(Image comparison data)
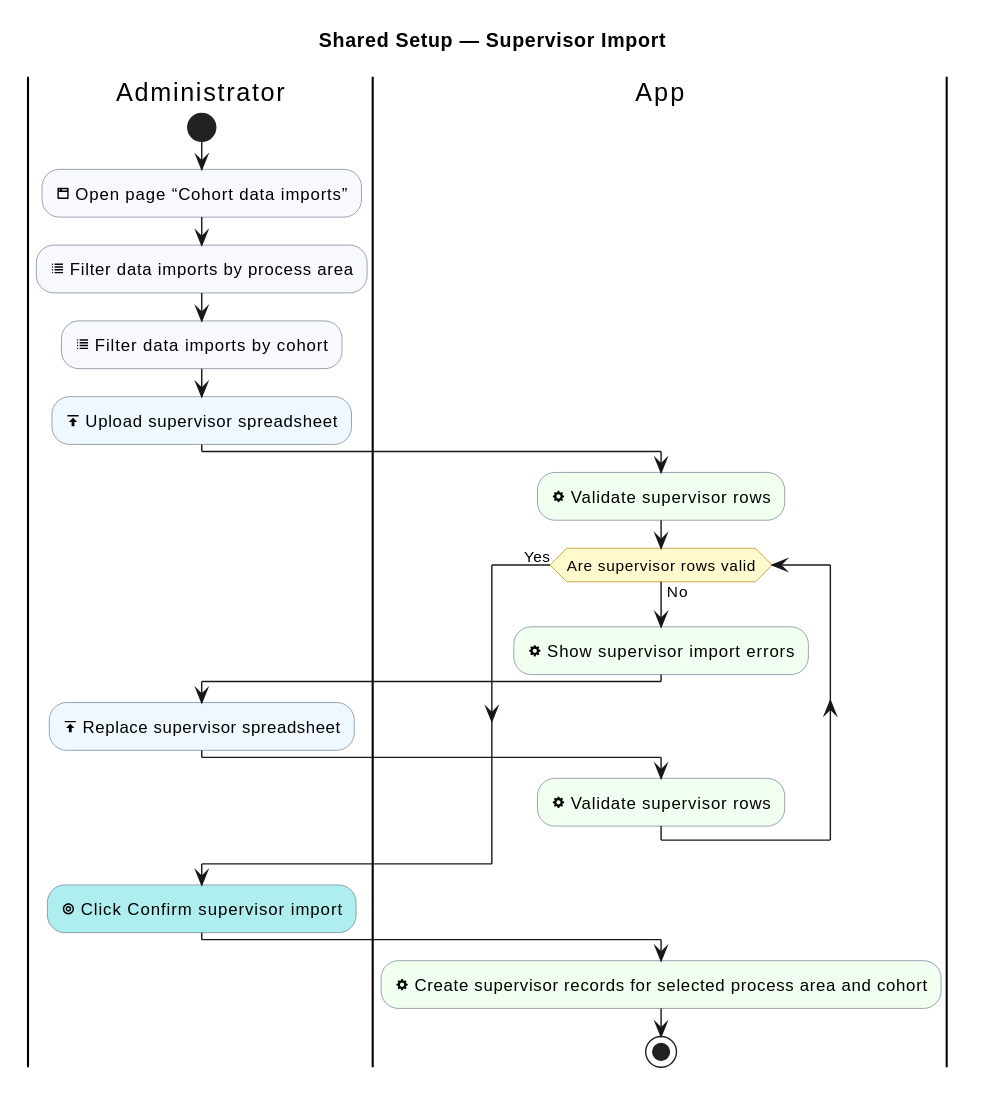
Earlier version of the PlantUML export industrial-placement-group-project/diagrams/shared-setup/supervisor-import.svg (sdflkjssl/sdflkjssl.github.io). The source it was exported from:
```plantuml
@startuml
!pragma layout smetana
title Shared Setup — Supervisor Import
skinparam shadowing false
skinparam activityBackgroundColor GhostWhite
skinparam activityBorderColor SlateGray
skinparam activityDiamondBackgroundColor LemonChiffon
skinparam activityDiamondBorderColor DarkGoldenRod

|Administrator|
|App|

|Administrator|
start
:<&browser> Open page “Cohort data imports”; <<#GhostWhite>>
:<&list> Filter data imports by process area; <<#GhostWhite>>
:<&list> Filter data imports by cohort; <<#GhostWhite>>
:<&data-transfer-upload> Upload supervisor spreadsheet; <<#AliceBlue>>

|App|
:<&cog> Validate supervisor rows; <<#HoneyDew>>
while (Are supervisor rows valid) is (No)
  :<&cog> Show supervisor import errors; <<#HoneyDew>>
  |Administrator|
  :<&data-transfer-upload> Replace supervisor spreadsheet; <<#AliceBlue>>
  |App|
  :<&cog> Validate supervisor rows; <<#HoneyDew>>
endwhile (Yes)

|Administrator|
:<&target> Click Confirm supervisor import; <<#PaleTurquoise>>
|App|
:<&cog> Create supervisor records for selected process area and cohort; <<#HoneyDew>>
stop
@enduml
```
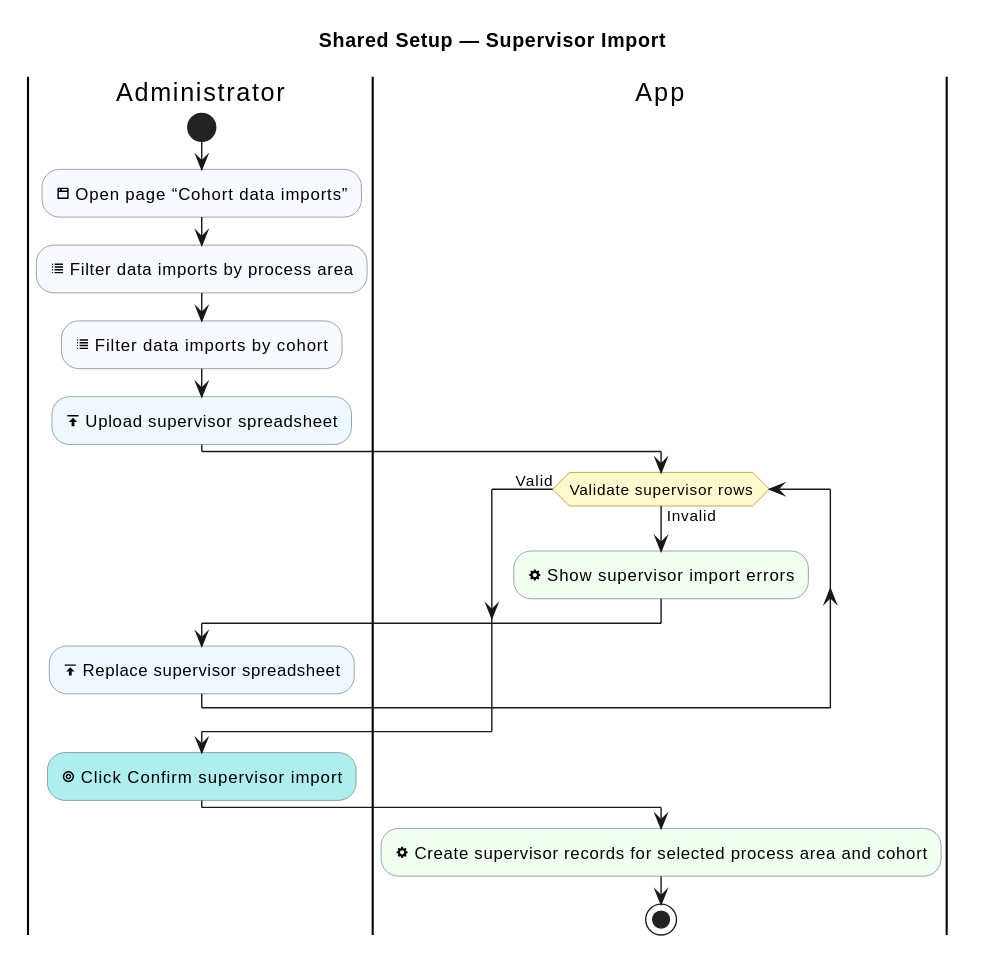
After the commit.

The edit, as a diff of the source:
```diff
@@ -18,14 +18,12 @@
 :<&data-transfer-upload> Upload supervisor spreadsheet; <<#AliceBlue>>
 
 |App|
-:<&cog> Validate supervisor rows; <<#HoneyDew>>
-while (Are supervisor rows valid) is (No)
+while (Validate supervisor rows) is (Invalid)
   :<&cog> Show supervisor import errors; <<#HoneyDew>>
   |Administrator|
   :<&data-transfer-upload> Replace supervisor spreadsheet; <<#AliceBlue>>
   |App|
-  :<&cog> Validate supervisor rows; <<#HoneyDew>>
-endwhile (Yes)
+endwhile (Valid)
 
 |Administrator|
 :<&target> Click Confirm supervisor import; <<#PaleTurquoise>>
```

## REQUIRED WORK
Each entry needs to be retyped exactly; the pictures stay out.

## ANSWER TO THIS PROBLEM
Earlier version of the PlantUML export industrial-placement-group-project/diagrams/shared-setup/supervisor-import.svg (sdflkjssl/sdflkjssl.github.io). The source it was exported from:
```plantuml
@startuml
!pragma layout smetana
title Shared Setup — Supervisor Import
skinparam shadowing false
skinparam activityBackgroundColor GhostWhite
skinparam activityBorderColor SlateGray
skinparam activityDiamondBackgroundColor LemonChiffon
skinparam activityDiamondBorderColor DarkGoldenRod

|Administrator|
|App|

|Administrator|
start
:<&browser> Open page “Cohort data imports”; <<#GhostWhite>>
:<&list> Filter data imports by process area; <<#GhostWhite>>
:<&list> Filter data imports by cohort; <<#GhostWhite>>
:<&data-transfer-upload> Upload supervisor spreadsheet; <<#AliceBlue>>

|App|
:<&cog> Validate supervisor rows; <<#HoneyDew>>
while (Are supervisor rows valid) is (No)
  :<&cog> Show supervisor import errors; <<#HoneyDew>>
  |Administrator|
  :<&data-transfer-upload> Replace supervisor spreadsheet; <<#AliceBlue>>
  |App|
  :<&cog> Validate supervisor rows; <<#HoneyDew>>
endwhile (Yes)

|Administrator|
:<&target> Click Confirm supervisor import; <<#PaleTurquoise>>
|App|
:<&cog> Create supervisor records for selected process area and cohort; <<#HoneyDew>>
stop
@enduml
```
After the commit.

The edit, as a diff of the source:
```diff
@@ -18,14 +18,12 @@
 :<&data-transfer-upload> Upload supervisor spreadsheet; <<#AliceBlue>>
 
 |App|
-:<&cog> Validate supervisor rows; <<#HoneyDew>>
-while (Are supervisor rows valid) is (No)
+while (Validate supervisor rows) is (Invalid)
   :<&cog> Show supervisor import errors; <<#HoneyDew>>
   |Administrator|
   :<&data-transfer-upload> Replace supervisor spreadsheet; <<#AliceBlue>>
   |App|
-  :<&cog> Validate supervisor rows; <<#HoneyDew>>
-endwhile (Yes)
+endwhile (Valid)
 
 |Administrator|
 :<&target> Click Confirm supervisor import; <<#PaleTurquoise>>
```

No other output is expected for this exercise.